Whether it’s chewed by a dog or dropped in a toilet, HTC will replace your One M9 for free

Butter-fingered gadgeteers rejoice: HTC offers free 'no questions asked' replacements under its "Uh Oh Protection" program

As if HTC's new flagship One M9 wasn't enticing enough, with its premium all metal body, 20mp rear camera, Ultrapixel technology and BoomSound front-facing stereo speakers, the Taiwanese manufacturer has also unveiled a PR winner: free replacement units of the handset for the first 12 months of ownership, for any reason.

While rivals like Apple and Samsung also offer 12 and 24 month warranties respectively, both are heavily-qualified by lists of exceptions, including "accident, abuse, misuse, flood, fire, earthquake." So, while there'll be no more crying if your M9 goes to a watery grave after a bathroom multi-tasking malfunction, your iPhone and Galaxy S6 buddies won't be so lucky. 

What's the deal?

An extension of last year's HTC Advantage program (which offered cracked screen replacements on One M8s within 6 months of purchase), the "Uh Oh Program" shows both the extent to which HTC will go to entice customers away from alternative hand-candy, and that smartphone purchases are now about much more than just the product.

Will it be enough to win the smartphone war in India? Well... not exactly - the "Uh Oh Program" is only available to US customers. Boo.

American M9-ers will simply have to call a freephone number, verify the device, and a replacement will be sent overnight, complete with return envelope for the old handset.

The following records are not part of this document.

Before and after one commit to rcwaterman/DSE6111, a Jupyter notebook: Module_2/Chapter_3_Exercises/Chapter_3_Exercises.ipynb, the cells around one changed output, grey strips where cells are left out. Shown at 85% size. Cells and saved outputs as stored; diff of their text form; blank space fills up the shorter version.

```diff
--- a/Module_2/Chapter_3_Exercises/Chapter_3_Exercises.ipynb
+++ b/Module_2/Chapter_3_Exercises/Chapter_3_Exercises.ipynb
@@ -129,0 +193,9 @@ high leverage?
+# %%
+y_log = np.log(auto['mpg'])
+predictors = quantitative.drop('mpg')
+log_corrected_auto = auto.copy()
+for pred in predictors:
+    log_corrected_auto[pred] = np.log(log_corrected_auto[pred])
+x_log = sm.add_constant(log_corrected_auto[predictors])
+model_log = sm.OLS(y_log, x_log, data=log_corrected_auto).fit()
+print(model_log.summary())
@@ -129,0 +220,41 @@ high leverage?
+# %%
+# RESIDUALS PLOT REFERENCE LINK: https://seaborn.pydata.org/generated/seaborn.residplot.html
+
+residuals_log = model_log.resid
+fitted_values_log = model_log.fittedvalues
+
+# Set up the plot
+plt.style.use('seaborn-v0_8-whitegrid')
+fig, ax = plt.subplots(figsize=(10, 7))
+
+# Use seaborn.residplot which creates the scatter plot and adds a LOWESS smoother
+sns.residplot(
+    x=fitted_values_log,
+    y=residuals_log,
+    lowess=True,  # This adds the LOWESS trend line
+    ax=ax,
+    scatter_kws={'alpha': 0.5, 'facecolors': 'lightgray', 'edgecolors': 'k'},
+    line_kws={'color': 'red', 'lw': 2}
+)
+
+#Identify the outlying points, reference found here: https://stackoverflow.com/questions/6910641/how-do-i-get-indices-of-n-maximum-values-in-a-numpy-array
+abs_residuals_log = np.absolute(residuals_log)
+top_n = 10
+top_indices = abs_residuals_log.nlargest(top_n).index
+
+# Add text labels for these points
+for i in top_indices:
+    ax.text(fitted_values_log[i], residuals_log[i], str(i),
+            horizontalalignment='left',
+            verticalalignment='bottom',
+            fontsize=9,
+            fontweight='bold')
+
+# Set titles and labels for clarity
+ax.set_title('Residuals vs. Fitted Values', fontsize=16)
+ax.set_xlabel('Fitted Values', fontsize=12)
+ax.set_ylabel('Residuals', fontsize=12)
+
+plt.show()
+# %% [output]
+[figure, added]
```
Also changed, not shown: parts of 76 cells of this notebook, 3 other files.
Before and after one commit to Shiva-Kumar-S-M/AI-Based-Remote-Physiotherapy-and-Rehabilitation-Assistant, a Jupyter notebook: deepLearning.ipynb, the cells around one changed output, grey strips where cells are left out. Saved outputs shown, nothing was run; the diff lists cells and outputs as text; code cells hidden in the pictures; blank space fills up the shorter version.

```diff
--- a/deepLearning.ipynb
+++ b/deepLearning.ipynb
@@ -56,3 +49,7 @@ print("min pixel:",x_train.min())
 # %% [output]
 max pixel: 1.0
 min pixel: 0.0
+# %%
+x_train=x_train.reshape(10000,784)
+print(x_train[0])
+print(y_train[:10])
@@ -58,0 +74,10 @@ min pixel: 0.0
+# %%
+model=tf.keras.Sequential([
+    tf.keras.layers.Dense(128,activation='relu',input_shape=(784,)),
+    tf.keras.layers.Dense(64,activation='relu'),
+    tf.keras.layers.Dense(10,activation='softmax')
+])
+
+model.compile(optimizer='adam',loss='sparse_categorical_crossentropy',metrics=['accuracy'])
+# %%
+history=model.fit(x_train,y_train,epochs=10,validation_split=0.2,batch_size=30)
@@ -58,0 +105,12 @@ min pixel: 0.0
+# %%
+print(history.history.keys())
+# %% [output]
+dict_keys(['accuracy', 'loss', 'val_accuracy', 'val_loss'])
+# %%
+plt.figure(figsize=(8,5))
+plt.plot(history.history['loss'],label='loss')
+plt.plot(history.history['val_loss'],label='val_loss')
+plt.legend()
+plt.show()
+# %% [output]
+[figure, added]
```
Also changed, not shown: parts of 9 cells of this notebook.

Though HTC cited more extreme examples of screen destruction and water intrusion, the damage can be as light as a scratch or as devastating as a total meltdown.

Call us old-fashioned, but us Indians might feel a little hard done by. Of course, it'll have a lot to do with dull phrases like 'economies of scale', but with HTC's India market share far from secure, HTC must be hoping that we'll all be too busy preparing for April Fools Day when the M9 hits to notice the program's absence on Indian shores.